> WHAT IS REQUIRED
Extract all lines from the data beneath that include the word "logotipo".

User interface change data
___
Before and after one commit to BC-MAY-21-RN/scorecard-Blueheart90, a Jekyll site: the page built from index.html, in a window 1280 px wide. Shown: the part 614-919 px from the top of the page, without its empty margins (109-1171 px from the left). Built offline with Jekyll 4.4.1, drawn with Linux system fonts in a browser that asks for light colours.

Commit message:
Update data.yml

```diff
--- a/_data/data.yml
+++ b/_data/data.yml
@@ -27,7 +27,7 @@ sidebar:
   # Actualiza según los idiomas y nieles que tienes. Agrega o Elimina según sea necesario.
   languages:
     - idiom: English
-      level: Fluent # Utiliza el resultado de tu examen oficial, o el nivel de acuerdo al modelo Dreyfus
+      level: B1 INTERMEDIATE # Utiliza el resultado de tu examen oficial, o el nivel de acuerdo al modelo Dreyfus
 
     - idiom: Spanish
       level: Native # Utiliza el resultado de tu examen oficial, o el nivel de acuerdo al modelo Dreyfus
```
___
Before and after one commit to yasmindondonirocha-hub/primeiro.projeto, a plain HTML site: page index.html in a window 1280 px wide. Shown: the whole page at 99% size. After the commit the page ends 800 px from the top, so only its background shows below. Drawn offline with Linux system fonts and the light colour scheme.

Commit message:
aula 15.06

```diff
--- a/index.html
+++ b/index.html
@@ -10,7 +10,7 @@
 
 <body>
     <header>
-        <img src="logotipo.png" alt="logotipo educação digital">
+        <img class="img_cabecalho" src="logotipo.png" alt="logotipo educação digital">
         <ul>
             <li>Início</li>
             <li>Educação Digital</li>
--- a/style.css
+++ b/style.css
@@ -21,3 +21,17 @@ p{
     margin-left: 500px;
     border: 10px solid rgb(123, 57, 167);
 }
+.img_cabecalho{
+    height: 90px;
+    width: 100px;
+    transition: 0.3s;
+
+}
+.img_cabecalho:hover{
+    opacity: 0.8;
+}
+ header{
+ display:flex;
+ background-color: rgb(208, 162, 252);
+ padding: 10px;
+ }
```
___
> RESULT OF THIS EXERCISE
-        <img src="logotipo.png" alt="logotipo educação digital">
+        <img class="img_cabecalho" src="logotipo.png" alt="logotipo educação digital">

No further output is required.